What the Warriors will really miss will be Durant’s defense. In the absence of a true, rim-protecting center, Durant has emerged as a viable paint-patrolling big man this season. He was never tasked with doing so during his time in OKC, but KD is plenty capable of handling big men in the post defensively and providing weak-side help coverage.
The defensive versatility is what Golden State will miss the most. Scoring won’t be a problem with Steph Curry and Klay Thompson floating around the perimeter. They also have another versatile defensive wizard in Draymond Green. They just have no backup option that gives them the kind of all-around, two-way production that Durant does, and it’s a huge part of what they’ve become this season.
They will need him defensively against teams like the Clippers and Rockets. Durant has the mobility to hang with Houston’s wingers, and the size necessary to try and guard someone like Blake Griffin down on the block. If he’s gone, rim protection is a major issue for Golden State.
Can They Get Him Back For the Postseason?
It all really comes down to whether Durant will be healthy enough to return for the playoffs. The timing of the injury is really cutting it close. Even if , the Dubs should have more than enough to take down whichever joke of a team winds up snagging the West’s No. 8 seed. It appears likely to be a team that won’t even crack .500, so even a shorthanded Dubs squad should have no issues getting through round one.
Beyond that, though, things will get murky. Golden State has run circles around the rest of the league this season when at full strength, but, as we saw during the last postseason, nothing is guaranteed come playoff time.
San Antonio is strong. Houston is strong. The Clippers, if they can manage to be fully healthy for once, are also strong. The Jazz and Grizzlies are also two teams that seem to have the formula for beating the Warriors. Golden State may be the top dogs, but even if Durant is back it’s no guarantee that they scoot through the Western Conference playoffs unimpeded. There is some serious talent out there this year.
The Warriors lost the Finals last year in part because Steph Curry’s knee wasn’t 100 percent healthy. He went down late in the first-round series against Houston, missed a few games and wasn’t quite the same upon his return. That isn’t completely unlike the current situation with Durant, and if KD doesn’t come back fully healthy, this whole thing could be torpedoed rather quickly.
Golden State Will Likely be Fine in the End
Should Warriors fans panic? Doubtful.

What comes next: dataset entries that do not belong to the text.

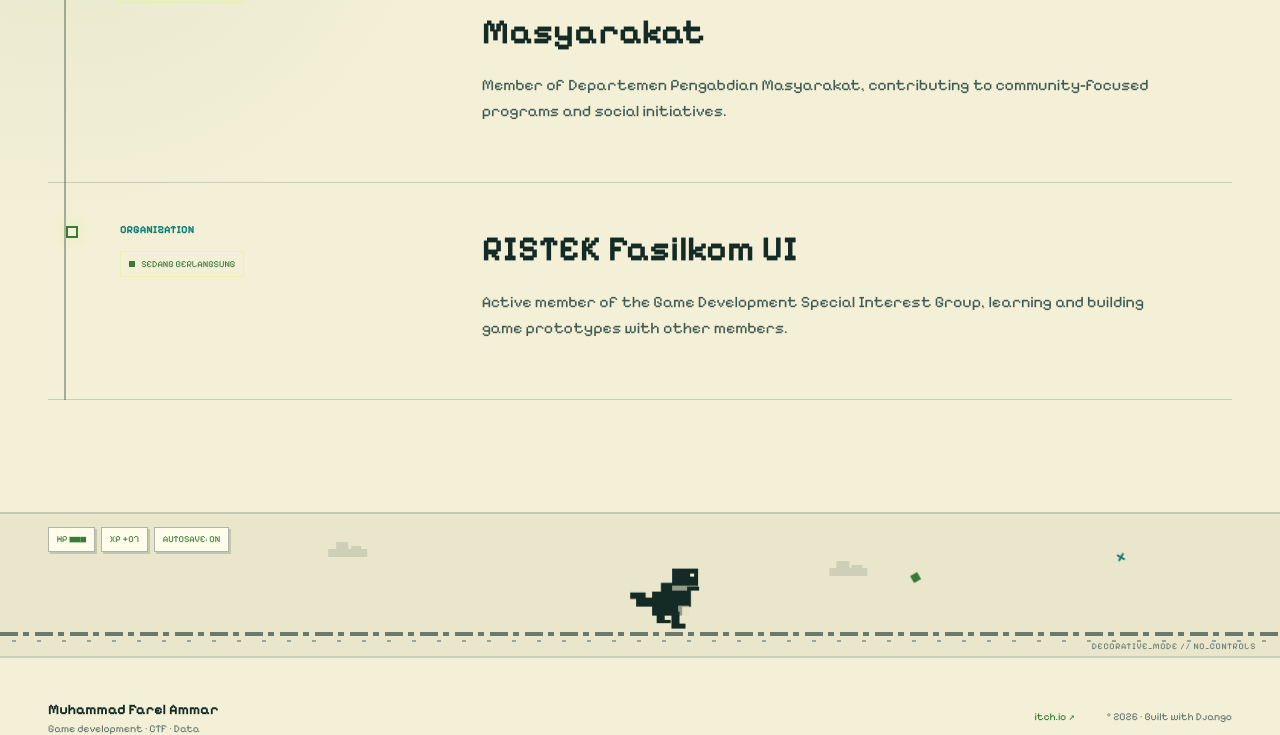
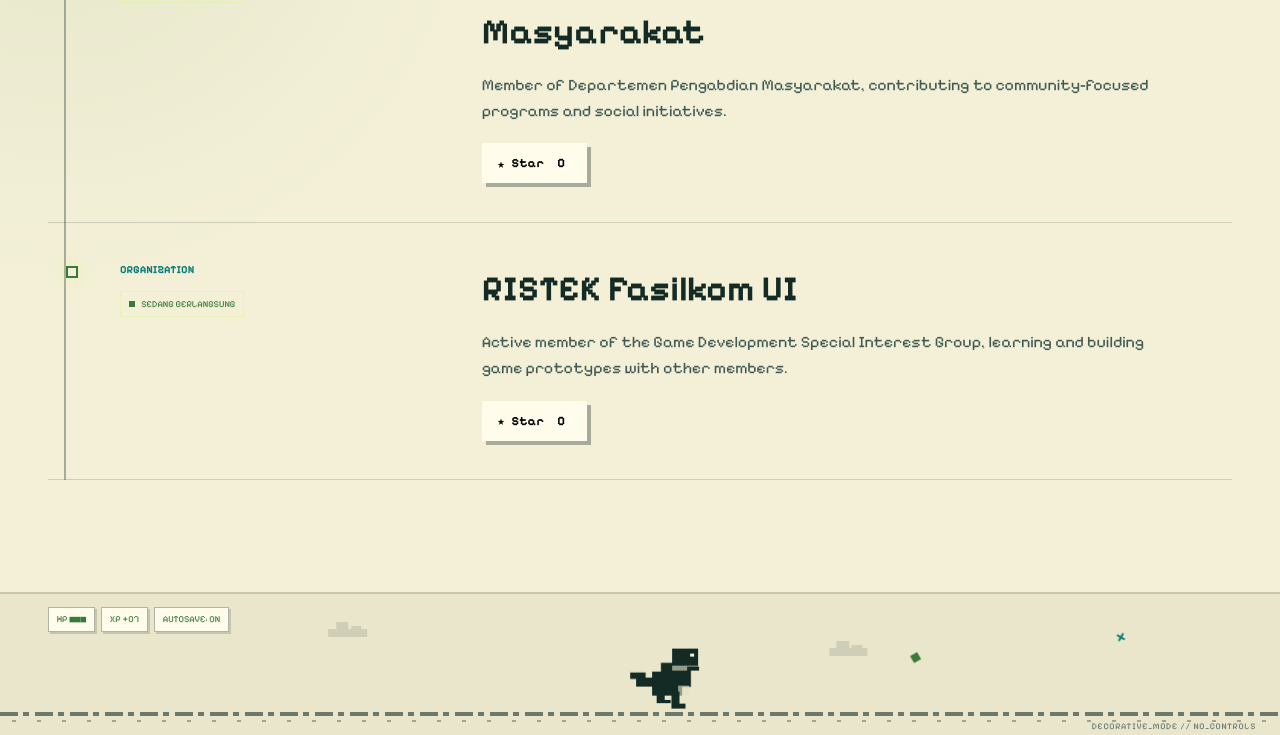
Before and after one commit to marlioboro/PBP, a Django app: page /experience/ in a window 1280 px wide. Shown: the part 799-1534 px from the top of the page. Run offline with Django 5.2, Linux system fonts and the light colour scheme; data comes from the database, SQL or seed files in the repository; data that the repository does not hold is empty.

Commit message:
feat: add secure starring for experiences

```diff
--- a/main/models.py
+++ b/main/models.py
@@ -26,6 +26,11 @@
     thumbnail = models.URLField(blank=True, default='')
     started_at = models.DateTimeField(auto_now_add=True)
     ended_at = models.DateTimeField(blank=True, null=True)
+    starred_by = models.ManyToManyField(
+        User,
+        related_name='starred_experiences',
+        blank=True,
+    )
 
     def __str__(self):
         return self.title
--- a/main/urls.py
+++ b/main/urls.py
@@ -14,6 +14,7 @@
     show_main,
     show_project_detail,
     show_projects,
+    toggle_experience_star,
     toggle_star,
     update_experience,
 )
@@ -38,6 +39,11 @@
         delete_experience,
         name='delete_experience',
     ),
+    path(
+        'experience/<uuid:experience_id>/star/',
+        toggle_experience_star,
+        name='toggle_experience_star',
+    ),
     path('api/experiences/', get_experiences_json, name='get_experiences_json'),
     path('projects/', show_projects, name='show_projects'),
     path('projects/add/', create_project, name='create_project'),
--- a/main/views.py
+++ b/main/views.py
@@ -105,7 +105,11 @@
     if title_query:
         experiences = experiences.filter(title__icontains=title_query)
     return HttpResponse(
-        serializers.serialize('json', experiences),
+        serializers.serialize(
+            'json',
+            experiences,
+            use_natural_foreign_keys=True,
+        ),
         content_type='application/json',
     )
 
@@ -170,6 +174,17 @@
     title = experience.title
     experience.delete()
     messages.success(request, f'Experience "{title}" berhasil dihapus.')
+    return redirect('main:show_experience')
+
+
+@login_required(login_url='/login/')
+@require_POST
+def toggle_experience_star(request, experience_id):
+    experience = get_object_or_404(Experience, id=experience_id)
+    if experience.starred_by.filter(id=request.user.id).exists():
+        experience.starred_by.remove(request.user)
+    else:
+        experience.starred_by.add(request.user)
     return redirect('main:show_experience')
 
 
--- /dev/null
+++ b/templates/components/experience_star.html
@@ -0,0 +1,12 @@
+<form method="post" action="{% url 'main:toggle_experience_star' experience.id %}" class="star-form">
+    {% csrf_token %}
+    <button
+        type="submit"
+        class="button button-star{% if user in experience.starred_by.all %} is-starred{% endif %}"
+        title="{% if experience.starred_by.all %}Starred by {{ experience.starred_by.all|join:', ' }}{% else %}Be the first to star this experience{% endif %}"
+    >
+        <span aria-hidden="true">★</span>
+        {% if user in experience.starred_by.all %}Unstar{% else %}Star{% endif %}
+        <span class="star-count">{{ experience.starred_by.count }}</span>
+    </button>
+</form>
--- a/templates/experience.html
+++ b/templates/experience.html
@@ -50,6 +50,7 @@
                                 <h3>{{ experience.title }}</h3>
                                 <p>{{ experience.description }}</p>
                                 <div class="timeline-actions">
+                                    {% include 'components/experience_star.html' with experience=experience %}
                                     {% if user.is_superuser or is_editor %}
                                         <a class="button button-ghost" href="{% url 'main:update_experience' experience.id %}">Edit</a>
                                     {% endif %}
```
Also changed, not shown: main/migrations/0008_experience_starred_by.py (added).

To be honest, a sprained MCL with a bone bruise is probably the best news that could’ve come from Durant’s MRI. Considering the Dubs feared the worst and preemptively agreed to sign Matt Barnes to take Durant’s place, the entire Bay Area should feel some relief that his ACL is still fully operational.
If all goes according to plan, Durant will return prior to the end of the season, play a few tune-up games and be good to go for the first round. However, injuries can be unpredictable. Some guys come back quicker than expected, while others take longer to heal.
Let’s say the Warriors take the uber cautious approach and rest Durant through the first round of the playoffs. Then he comes back healthy for round two, only to be incredibly rusty. That would be a layoff of over a month-and-a-half. Even the best players in the world won’t come back in the purest of forms from day one. It takes time to get back into game shape and into the rhythm of playing actual games. Practice time can only simulate so much of that.
While this diagnosis may come as a relief to some with the team, there is still a chance that this injury winds up coming back to haunt the Warriors once the playoffs roll around. The West is no cakewalk this year, and even if Golden State is able to emerge as conference champs, the Cavaliers are likely to be there awaiting them in the Finals.